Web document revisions
..............................

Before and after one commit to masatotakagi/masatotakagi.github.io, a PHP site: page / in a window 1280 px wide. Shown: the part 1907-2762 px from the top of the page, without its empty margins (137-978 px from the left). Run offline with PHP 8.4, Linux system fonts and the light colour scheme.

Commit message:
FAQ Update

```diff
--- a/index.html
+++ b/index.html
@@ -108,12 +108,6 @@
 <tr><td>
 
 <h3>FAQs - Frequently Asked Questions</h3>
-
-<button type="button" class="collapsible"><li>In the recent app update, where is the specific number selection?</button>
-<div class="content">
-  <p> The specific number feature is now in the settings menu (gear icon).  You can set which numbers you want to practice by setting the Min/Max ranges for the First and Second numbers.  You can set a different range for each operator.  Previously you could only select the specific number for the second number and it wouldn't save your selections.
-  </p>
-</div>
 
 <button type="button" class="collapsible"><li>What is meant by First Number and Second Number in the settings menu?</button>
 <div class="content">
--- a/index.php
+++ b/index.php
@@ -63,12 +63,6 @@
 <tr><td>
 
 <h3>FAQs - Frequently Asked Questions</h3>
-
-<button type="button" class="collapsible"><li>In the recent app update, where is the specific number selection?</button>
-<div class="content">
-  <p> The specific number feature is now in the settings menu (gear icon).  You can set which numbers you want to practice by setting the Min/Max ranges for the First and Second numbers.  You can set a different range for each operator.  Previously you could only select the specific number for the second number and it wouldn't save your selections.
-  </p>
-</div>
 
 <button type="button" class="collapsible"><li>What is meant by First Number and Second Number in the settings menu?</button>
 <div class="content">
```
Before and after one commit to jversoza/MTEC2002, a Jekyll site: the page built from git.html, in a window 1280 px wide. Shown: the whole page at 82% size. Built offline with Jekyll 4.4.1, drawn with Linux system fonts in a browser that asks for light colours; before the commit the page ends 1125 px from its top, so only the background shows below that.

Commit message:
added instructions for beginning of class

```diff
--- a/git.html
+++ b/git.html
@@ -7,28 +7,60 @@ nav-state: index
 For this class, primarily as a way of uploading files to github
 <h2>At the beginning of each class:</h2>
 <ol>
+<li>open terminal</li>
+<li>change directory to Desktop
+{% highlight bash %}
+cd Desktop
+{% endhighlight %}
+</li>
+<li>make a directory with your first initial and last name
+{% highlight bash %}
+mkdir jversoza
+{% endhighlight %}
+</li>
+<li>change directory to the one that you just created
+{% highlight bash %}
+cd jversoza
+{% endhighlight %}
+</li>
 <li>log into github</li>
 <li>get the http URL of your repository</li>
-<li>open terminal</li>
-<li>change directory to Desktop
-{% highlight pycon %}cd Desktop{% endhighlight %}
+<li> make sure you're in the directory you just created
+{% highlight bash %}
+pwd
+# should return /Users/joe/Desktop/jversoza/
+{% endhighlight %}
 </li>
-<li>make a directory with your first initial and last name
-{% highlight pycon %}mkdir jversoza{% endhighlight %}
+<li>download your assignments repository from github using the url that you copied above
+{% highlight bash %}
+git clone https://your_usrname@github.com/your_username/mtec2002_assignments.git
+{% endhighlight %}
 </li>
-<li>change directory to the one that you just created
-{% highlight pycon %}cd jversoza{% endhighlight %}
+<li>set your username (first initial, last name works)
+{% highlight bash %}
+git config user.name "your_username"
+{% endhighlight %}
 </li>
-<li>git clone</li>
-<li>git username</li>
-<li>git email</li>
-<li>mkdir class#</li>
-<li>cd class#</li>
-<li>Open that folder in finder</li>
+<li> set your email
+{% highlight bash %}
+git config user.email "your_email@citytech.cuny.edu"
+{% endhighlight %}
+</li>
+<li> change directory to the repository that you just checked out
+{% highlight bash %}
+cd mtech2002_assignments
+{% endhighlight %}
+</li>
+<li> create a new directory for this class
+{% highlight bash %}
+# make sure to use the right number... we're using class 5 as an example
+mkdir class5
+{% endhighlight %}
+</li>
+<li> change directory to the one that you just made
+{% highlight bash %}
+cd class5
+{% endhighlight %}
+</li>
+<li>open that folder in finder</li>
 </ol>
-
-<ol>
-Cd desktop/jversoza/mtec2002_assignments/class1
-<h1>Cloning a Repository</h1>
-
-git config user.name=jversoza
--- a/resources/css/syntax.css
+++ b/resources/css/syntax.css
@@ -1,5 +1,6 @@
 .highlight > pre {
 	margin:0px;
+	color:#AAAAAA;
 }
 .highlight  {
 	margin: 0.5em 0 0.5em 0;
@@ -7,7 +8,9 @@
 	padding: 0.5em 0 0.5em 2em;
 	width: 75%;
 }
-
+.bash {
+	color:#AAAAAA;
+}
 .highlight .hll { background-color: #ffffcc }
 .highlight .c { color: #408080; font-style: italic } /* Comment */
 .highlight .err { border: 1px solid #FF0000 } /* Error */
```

..............................

# [EXERCISE OBJECTIVE]
The answer must be every line from the entries above that holds the string "email".

# [PROBLEM SOLUTION]
-<li>git email</li>
+<li> set your email
+git config user.email "your_email@citytech.cuny.edu"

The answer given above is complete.